(Vatican Radio) The promotion of human rights for everyone in the context of sports and the Olympic ideal was the theme of Tuesday’s statement by the permanent observer of the Holy See to the United Nations. Archbishop Ivan Jurkovič delivered the statement to the 32nd Session of the Human Rights Council, in which he addressed the role of sports and the Olympics in promoting a “better international environment” that is “more inclusive and open to everyone.”
Statement by His Excellency Archbishop Ivan Jurkovič
Panel on the Use of Sport and the Olympic Ideal to Promote Human Rights for All
28th June 2016
The Holy See acknowledges the unique role of sport and the Olympic ideal as instruments to facilitate the building of a better international environment, more inclusive and open to everyone. In fact, this year, with the Olympic Games that will be held in Rio, we have an opportunity to appreciate better the part that sports should play in building a more “Human Rights” respectful international community. As a clear sign of the unceasing commitment of the Holy See in this matter, we are expected to host the “Conference On Faith and Sport” this October in the Vatican, which intends to put the phenomenon of sports in the broadest cultural and religious context of mankind.
In particular, my Delegation recognises the importance of the value of the Olympic Charter as an instrument to fostering and implementing better Human Rights. As Pope Francis said: “[…]the Olympic Charter, … among its main principles, poses the centrality of the person, the harmonious development of humankind, the defence of human dignity, and also that of contributing ‘to building a peaceful and better world, without war or tension, by educating youth through sport practised without discrimination of any kind … with a spirit of friendship, solidarity and fair play’ (International Olympic Committee, Olympic Charter, n. 6).”

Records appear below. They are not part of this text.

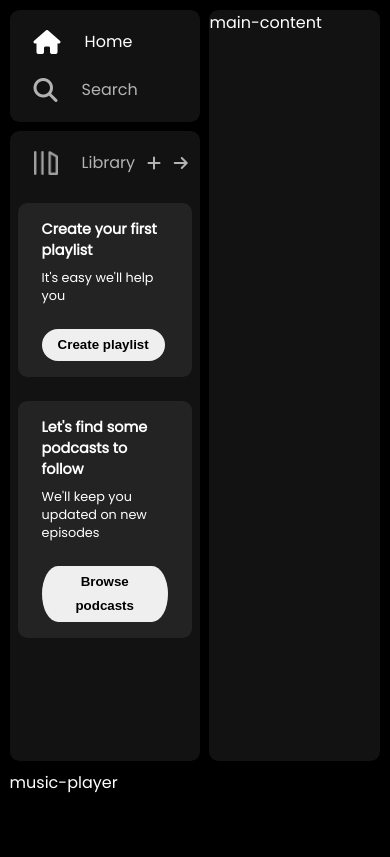
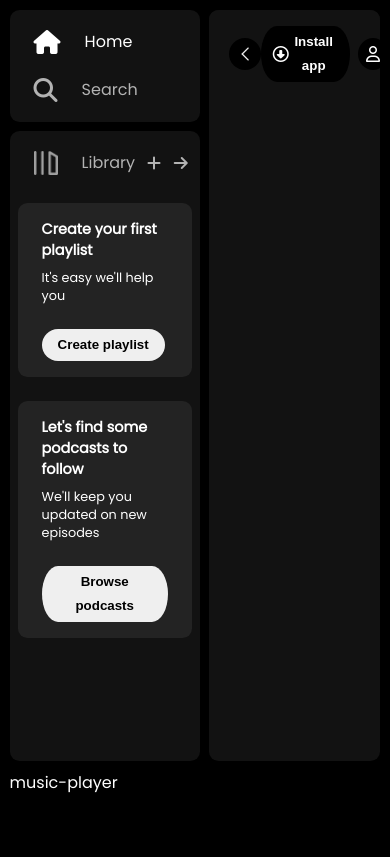
Before and after one commit to BhaveshUV/spotify-clone, a plain HTML site: page index.html in a window 390 px wide. Drawn offline with Linux system fonts and the light colour scheme.

Commit message:
clone sticky navbar at top in main-content panel
-created div.top-nav as a flexbox with a padding
-added forward & backward nav-icons at left of .top-nav in a nested flex
-added buttons and user-icon at the right of .top-nav in another nested flex
-inverted the colors of 'install-app' button
-applied hover state of buttons in library panel on navbar's right
side elements
-added responsiveness to navbar using media query-
-created class .hidden in top-navbar
-.hidden contains forward icon & 'explore premium' button
-hide .hidden elements for viewport<=1000px using display: none

```diff
--- a/index.html
+++ b/index.html
@@ -57,7 +57,22 @@
                 </div>
             </div>
         </div>
-        <div class="main-content">main-content</div>
+        <div class="main-content">
+            <div class="top-nav">
+                <div class="nav-icons">
+                    <span class="icons"><img src="assets/backward_icon.png"></span>
+                    <span class="icons hidden"><img src="assets/forward_icon.png"></span>
+                </div>
+                <div class="nav-buttons">
+                    <button class="badge hidden">Explore premium</button>
+                    <button class="badge" id="install-app">
+                        <i class="fa-regular fa-circle-down"></i>
+                        <span>Install app</span>
+                    </button>
+                    <div class="icons"><i class="fa-regular fa-user"></i></div>
+                </div>
+            </div>
+        </div>
         <div class="music-player">music-player</div>
     </div>
 </body>
--- a/style.css
+++ b/style.css
@@ -111,22 +111,79 @@ body {
     font-size: 0.8rem;
     font-weight: 400;
 }
-.library .lib-cards .cards .action .badge {
+.library .lib-cards .cards .action .badge, .main-content .top-nav .nav-buttons .badge { /*Also style for top-nav of main-content*/
     padding: 0.25rem 1rem;
     font-weight: 700;
     line-height: 1.5rem;
     border: none;
     border-radius: 1rem / 50%;
 }
-.library .lib-cards .cards .action .badge:hover {
+:is(.library .lib-cards .cards .action .badge, .main-content .top-nav .nav-buttons .badge, .main-content .nav-buttons .icons):hover { /*Also style for top-nav of main-content*/
     transform: scale(1.05);
     cursor: pointer;
 }
 
+/* Main content */
 .main-content {
     background-color: #121212;
     border-radius: 0.6rem;
     overflow: auto;
+}
+/* Top nav */
+.main-content .top-nav {
+    position: sticky;
+    top: 0;
+    background-color: #121212;
+    display: flex;
+    justify-content: space-between;
+    align-items: center;
+    padding: 1rem 1.25rem;
+}
+.main-content .top-nav .nav-icons {
+    display: flex;
+    align-items: center;
+    gap: 0.5rem;
+}
+.main-content .top-nav .nav-icons:hover {
+    cursor: pointer;
+}
+.main-content .top-nav div .icons {
+    background-color: #000;
+    height: 1rem;
+    width: 1rem;
+    border-radius: 50%;
+    padding: 0.5rem;
+}
+.main-content .top-nav div .icons img {
+    height: 1rem;
+    width: 1rem;
+    vertical-align: 6%;
+}
+.main-content .top-nav .nav-buttons .icons {
+    display: flex;
+    justify-content: center;
+    align-items: center;
+}
+.main-content .top-nav .nav-buttons {
+    display: flex;
+    gap: 0.5rem;
+    align-items: center;
+}
+#install-app {
+    display: flex;
+    align-items: center;
+    background-color: #000;
+    color: #fff;
+}
+#install-app i {
+    position: relative;
+    left: -0.3rem;
+    font-size: 1rem;
+}
+@media(max-width: 1000px) {
+    .hidden {
+        display: none;
+    }
 }
 
 .music-player {
```
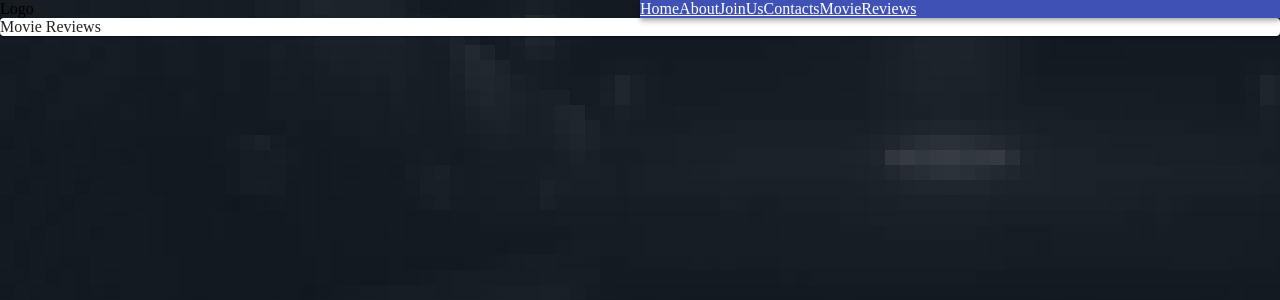
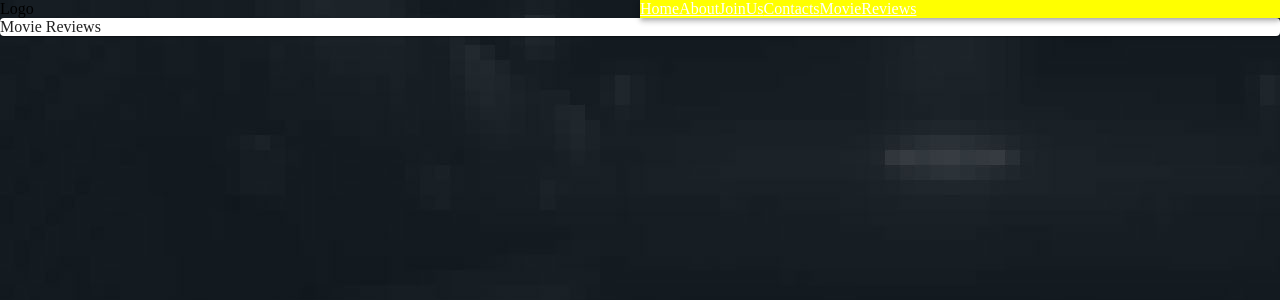
Before and after one commit to mexell96/diploma-tms, a React (Create React App) app: page /movie-reviews in a window 1280 px wide. Shown: the top 300 px of the page. Built offline with nearby package versions, Linux system fonts and the light colour scheme.

Commit message:
added yellow

```diff
--- a/src/components/Header.jsx
+++ b/src/components/Header.jsx
@@ -7,6 +7,7 @@ import { Link } from "react-router-dom";
 const useStyles = makeStyles({
   nav: {
     flexDirection: "row",
+    background: "yellow",
   },
 })
 
```
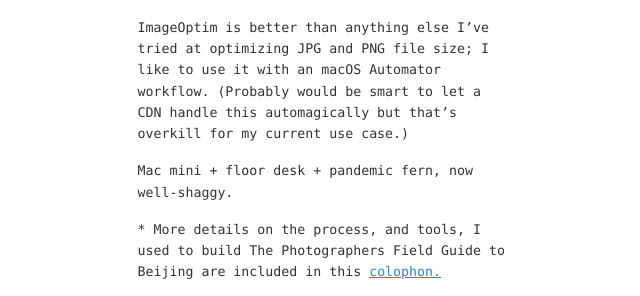
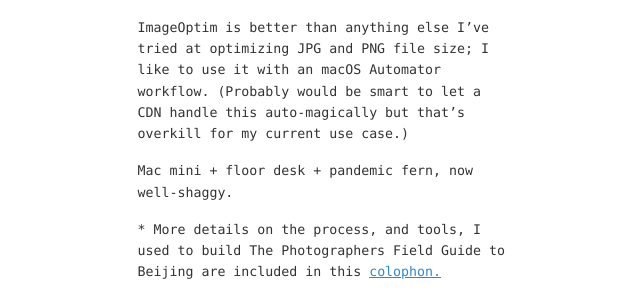
Before and after one commit to zachmccabe/zachmccabe.github.io, a Jekyll site: the page built from _tools/tools.md, in a window 1280 px wide and 900 px high, scrolled down 1256 px. Shown: the part 240-536 px from the top of the window, without its empty margins (197-837 px from the left). Built offline with Jekyll 4.4.1, drawn with Linux system fonts in a browser that asks for light colours.

Commit message:
Update tools.md
Typo fix

```diff
--- a/_tools/tools.md
+++ b/_tools/tools.md
@@ -63,7 +63,7 @@ Calibre for troubleshooting reflowable ebooks.
 
 Github Pages for this website.
 
-ImageOptim is better than anything else I've tried at optimizing JPG and PNG file size; I like to use it with an macOS Automator workflow. (Probably would be smart to let a CDN handle this automagically but that's overkill for my current use case.)
+ImageOptim is better than anything else I've tried at optimizing JPG and PNG file size; I like to use it with an macOS Automator workflow. (Probably would be smart to let a CDN handle this auto-magically but that's overkill for my current use case.)
 
 Mac mini + floor desk + pandemic fern, now well-shaggy.
 
```
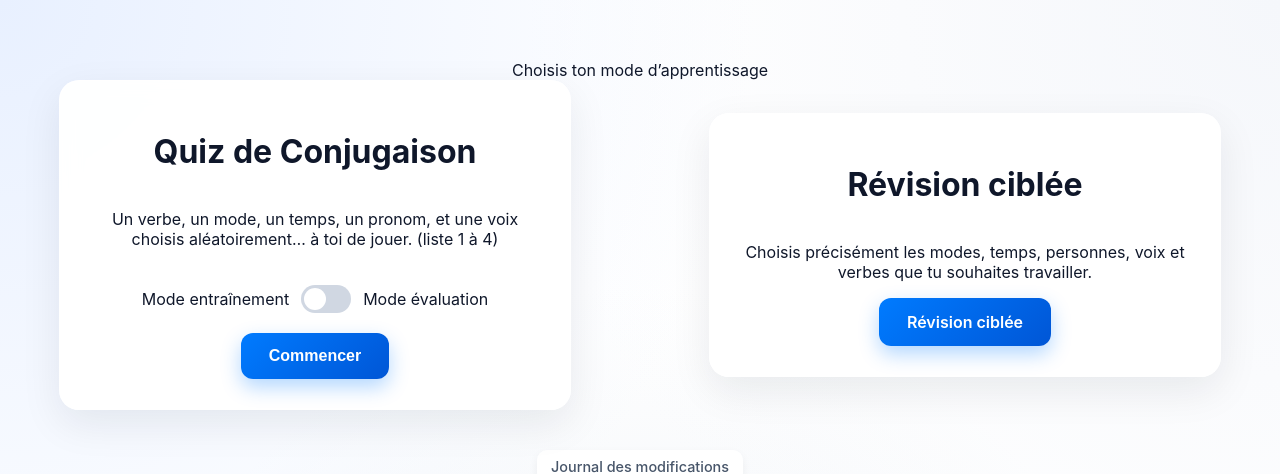
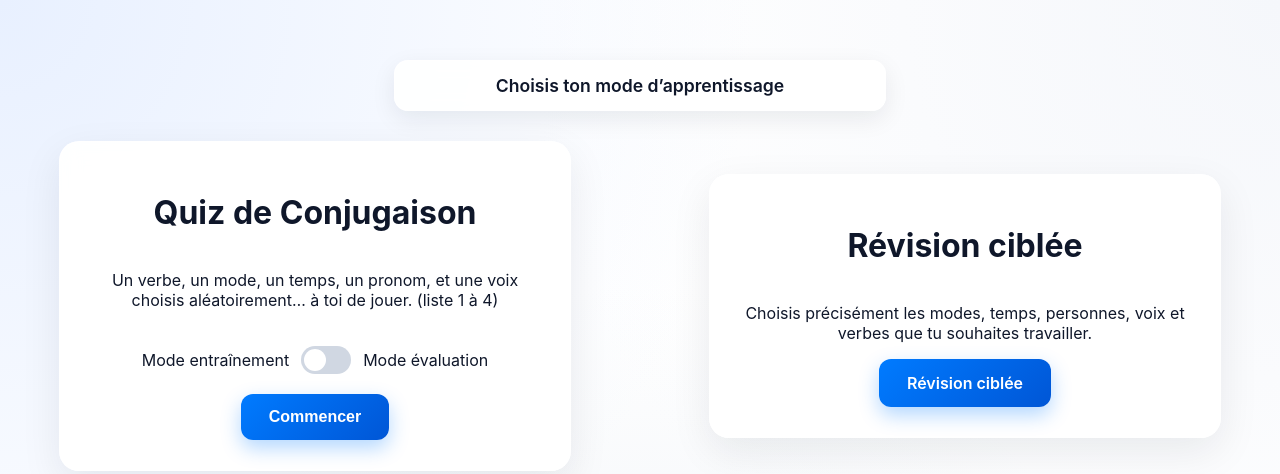
Before and after one commit to lemeilleurhackeur65645-cell/conjuguaisonv3, a Flask app: page / in a window 1280 px wide. Shown: the top 474 px of the page. Run offline with Flask 3, Linux system fonts and the light colour scheme.

Commit message:
Update style.css

```diff
--- a/static/style.css
+++ b/static/style.css
@@ -326,4 +326,21 @@ input:checked + .slider:before { transform: translateX(22px); }
         align-self: center;
         margin-top: auto; /* pousse le bouton en bas proprement */
     }
+   /* ============================
+   MINI-CARTE D'INTRO
+   ============================ */
+   .mini-card {
+       width: 450px;
+       margin: 0 auto 30px auto;
+       padding: 14px 20px;
+       background: rgba(255, 255, 255, 0.9);
+       backdrop-filter: blur(8px);
+       border-radius: 14px;
+       box-shadow: 0 8px 24px rgba(15, 23, 42, 0.08);
+       border: 1px solid rgba(255, 255, 255, 0.7);
+       font-size: 1.1rem;
+       font-weight: 600;
+       color: #0f172a;
+   }
+
 }
```
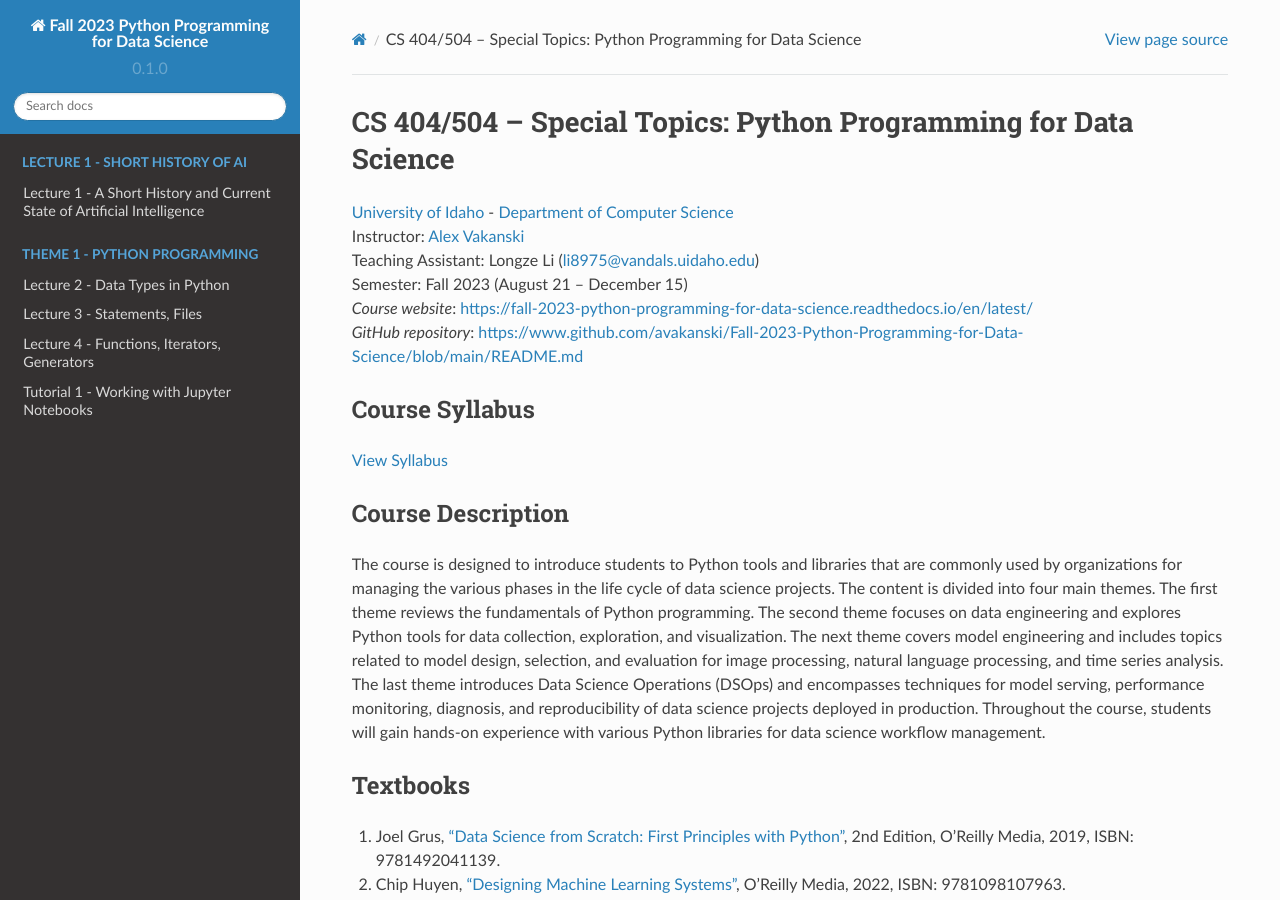
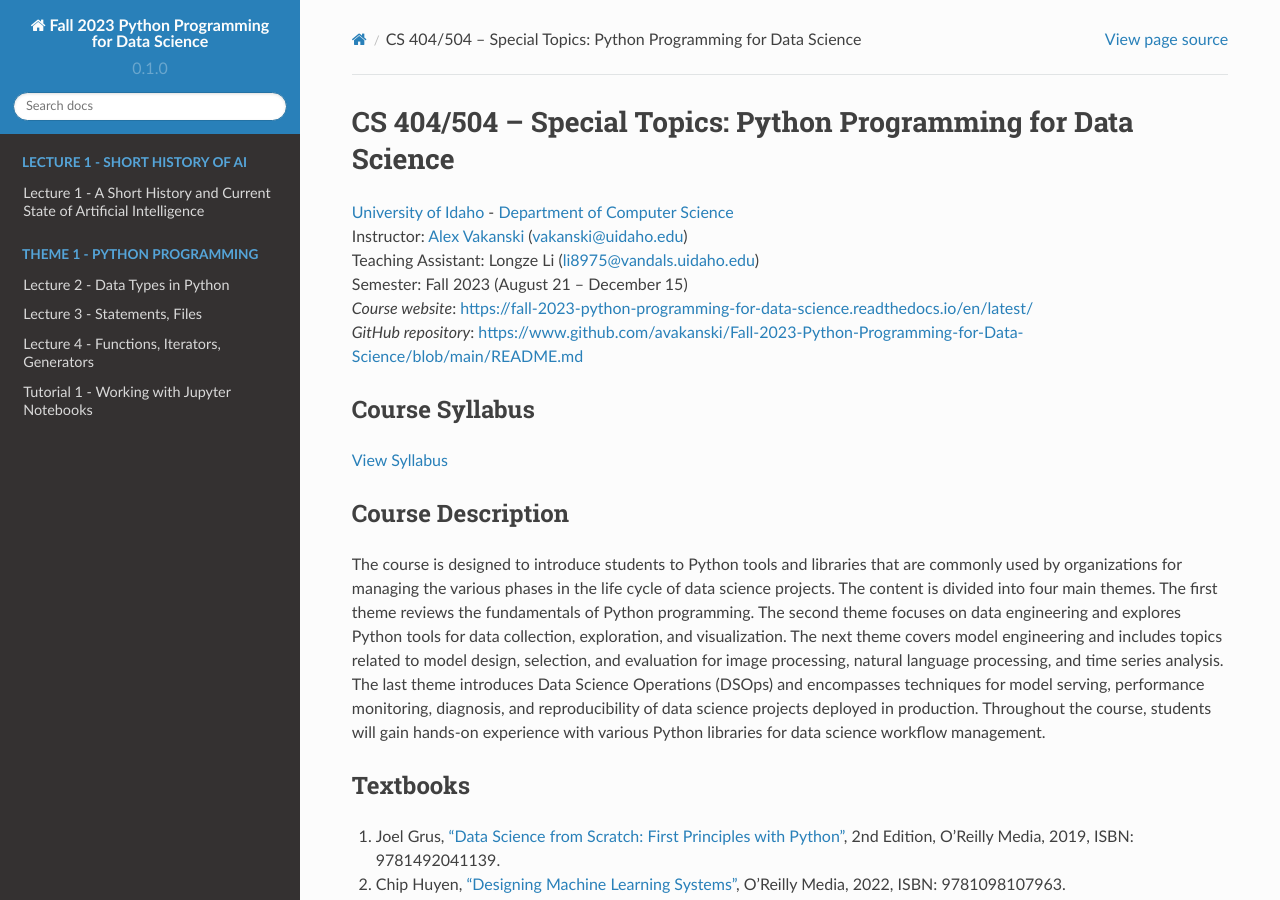
Before and after one commit to avakanski/Fall-2023-Python-Programming-for-Data-Science, a Sphinx documentation site: the page built from docs/index.rst, in a window 1280 px wide and 900 px high. Built offline with Sphinx 7.4.7 and the Read the Docs theme 2.0.0, drawn with Linux system fonts in a browser that asks for light colours.

Commit message:
Update index.rst

```diff
--- a/docs/index.rst
+++ b/docs/index.rst
@@ -2,7 +2,7 @@
 ==================================================================
 
 | `University of Idaho <https://www.uidaho.edu>`_ - `Department of Computer Science <https://www.uidaho.edu/engr/departments/cs>`_
-| Instructor: `Alex Vakanski <https://www.webpages.uidaho.edu/vakanski/index.html>`_
+| Instructor: `Alex Vakanski <https://www.webpages.uidaho.edu/vakanski/index.html>`_ (vakanski@uidaho.edu)
 | Teaching Assistant: Longze Li (li8975@vandals.uidaho.edu)
 | Semester: Fall 2023 (August 21 – December 15)
 | *Course website*: https://fall-2023-python-programming-for-data-science.readthedocs.io/en/latest/
```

Today more than ever, we strongly believe that our world needs this “spirit of friendship and solidarity”, and that it must remain at the core of the Olympic expression with the aim of promoting “universality, characterised by fraternity and friendship among peoples, understanding and peace among nations, out of respect, tolerance and harmony of differences.”
In this context, it is important to stress the educational value of sport, in particular among the young and children. Every sporting event, and the Olympic Games above all, can serve as a powerful tool to show how fundamental it is to always improve ourselves. In sport as well as in everyday life, we aim to achieve success, avoiding being satisfied with mediocre results. On the other hand, good sportsmanship in moments of failure is a good training for the eventual challenges and failures in life. Therefore, the social and ethical value of sport, together with a healthy competition, should always be put at the centre of every sport event.
Unfortunately, nowadays, sport is too often associated with its economic aspect, excessive competitiveness, violence and the exclusion of those who are “not just the best.” To tackle this issue we should be “united and determined in challenging every distorted aspect that can intrude, recognising it as a phenomenon opposed to the full development of the individual and to his enjoyment of life.” A full support to the values of the “Olympic Ideal” in every competition is the first commitment that every Member State has to take to maintain and strengthen the ethical principles of sports and, through them, foster respect for Human Rights.
To fortify the message of inclusiveness and non-discrimination spread by the Olympic ideal, as Resolution 31/23 recalls, it is of great importance to “implement new or strengthen existing programs that provide more opportunities and facilitate barrier-free access to sport for all, in particular for children and youth, persons with disabilities, and women and girls.”
In this respect, the Paralympic Games are an example of inclusiveness and a demonstration of how sport, also for persons with disabilities, is an opportunity to express oneself, each according to their talent sand their limitations.
In conclusion, the Holy See welcomes the use of sport as a tool to create a more enabling environment for Human Rights and encourages the Member States, the International Olympic Committee and the International Paralympic Committee, to continue their efforts to promote the Olympic ideal all over the world and in every sport. Moreover, the Holy See encourages the practice of sports to build bridges between peoples, nations and continents as well as in the society and, as long as it is practised with respect for human dignity, it is a strong tool to create a more inclusive global society.